This exercise calls for the whole listing to be given again exactly, without images.

Provided records:
Start of Block
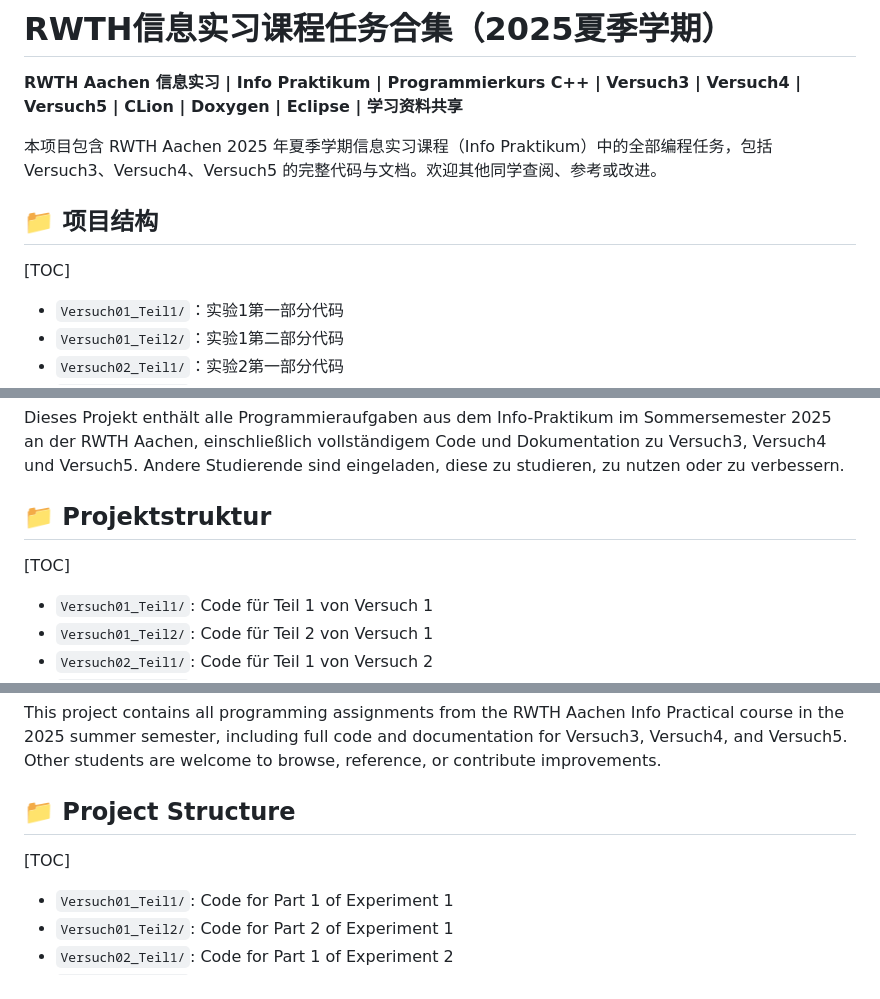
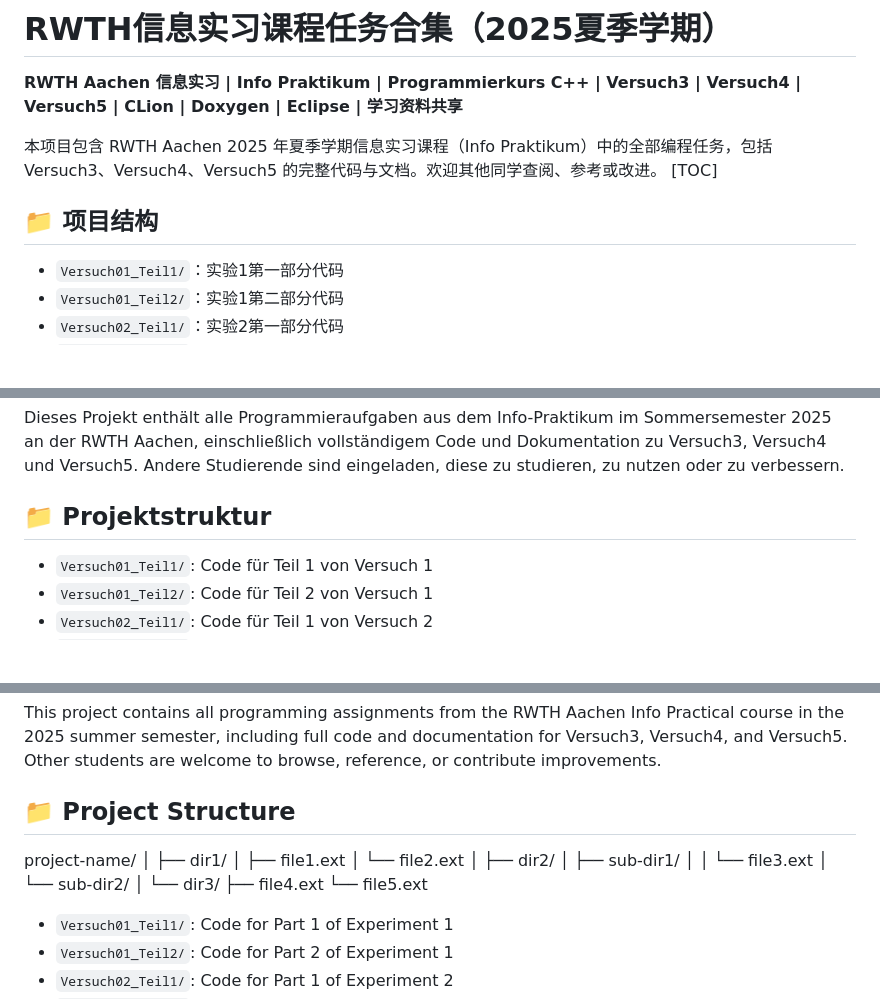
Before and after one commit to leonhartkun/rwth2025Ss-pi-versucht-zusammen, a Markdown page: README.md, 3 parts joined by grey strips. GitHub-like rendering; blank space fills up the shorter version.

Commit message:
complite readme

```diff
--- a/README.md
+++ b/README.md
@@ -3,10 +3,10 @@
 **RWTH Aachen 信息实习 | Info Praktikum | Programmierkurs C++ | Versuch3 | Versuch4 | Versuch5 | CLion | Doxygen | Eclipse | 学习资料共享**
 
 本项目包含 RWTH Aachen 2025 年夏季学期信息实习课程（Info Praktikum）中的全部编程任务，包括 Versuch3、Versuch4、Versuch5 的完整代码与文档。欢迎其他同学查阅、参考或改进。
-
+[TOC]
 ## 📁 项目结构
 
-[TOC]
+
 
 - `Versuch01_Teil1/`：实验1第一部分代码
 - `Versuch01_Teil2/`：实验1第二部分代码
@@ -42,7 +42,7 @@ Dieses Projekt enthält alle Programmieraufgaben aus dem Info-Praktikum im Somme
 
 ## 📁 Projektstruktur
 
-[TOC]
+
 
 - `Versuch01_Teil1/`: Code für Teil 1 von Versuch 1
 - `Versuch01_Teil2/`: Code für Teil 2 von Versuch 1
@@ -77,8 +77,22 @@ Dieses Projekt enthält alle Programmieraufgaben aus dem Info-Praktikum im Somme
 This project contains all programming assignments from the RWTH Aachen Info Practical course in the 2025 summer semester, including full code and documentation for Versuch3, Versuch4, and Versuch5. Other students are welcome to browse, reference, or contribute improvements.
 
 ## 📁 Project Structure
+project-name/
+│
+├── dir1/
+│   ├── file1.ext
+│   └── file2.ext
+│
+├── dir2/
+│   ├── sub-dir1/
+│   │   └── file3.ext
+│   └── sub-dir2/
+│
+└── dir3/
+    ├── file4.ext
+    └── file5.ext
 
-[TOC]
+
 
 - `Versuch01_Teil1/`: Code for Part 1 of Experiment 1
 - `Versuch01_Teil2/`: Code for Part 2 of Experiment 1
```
End of Block
Exercise result:
Before and after one commit to leonhartkun/rwth2025Ss-pi-versucht-zusammen, a Markdown page: README.md, 3 parts joined by grey strips. GitHub-like rendering; blank space fills up the shorter version.

Commit message:
complite readme

```diff
--- a/README.md
+++ b/README.md
@@ -3,10 +3,10 @@
 **RWTH Aachen 信息实习 | Info Praktikum | Programmierkurs C++ | Versuch3 | Versuch4 | Versuch5 | CLion | Doxygen | Eclipse | 学习资料共享**
 
 本项目包含 RWTH Aachen 2025 年夏季学期信息实习课程（Info Praktikum）中的全部编程任务，包括 Versuch3、Versuch4、Versuch5 的完整代码与文档。欢迎其他同学查阅、参考或改进。
-
+[TOC]
 ## 📁 项目结构
 
-[TOC]
+
 
 - `Versuch01_Teil1/`：实验1第一部分代码
 - `Versuch01_Teil2/`：实验1第二部分代码
@@ -42,7 +42,7 @@ Dieses Projekt enthält alle Programmieraufgaben aus dem Info-Praktikum im Somme
 
 ## 📁 Projektstruktur
 
-[TOC]
+
 
 - `Versuch01_Teil1/`: Code für Teil 1 von Versuch 1
 - `Versuch01_Teil2/`: Code für Teil 2 von Versuch 1
@@ -77,8 +77,22 @@ Dieses Projekt enthält alle Programmieraufgaben aus dem Info-Praktikum im Somme
 This project contains all programming assignments from the RWTH Aachen Info Practical course in the 2025 summer semester, including full code and documentation for Versuch3, Versuch4, and Versuch5. Other students are welcome to browse, reference, or contribute improvements.
 
 ## 📁 Project Structure
+project-name/
+│
+├── dir1/
+│   ├── file1.ext
+│   └── file2.ext
+│
+├── dir2/
+│   ├── sub-dir1/
+│   │   └── file3.ext
+│   └── sub-dir2/
+│
+└── dir3/
+    ├── file4.ext
+    └── file5.ext
 
-[TOC]
+
 
 - `Versuch01_Teil1/`: Code for Part 1 of Experiment 1
 - `Versuch01_Teil2/`: Code for Part 2 of Experiment 1
```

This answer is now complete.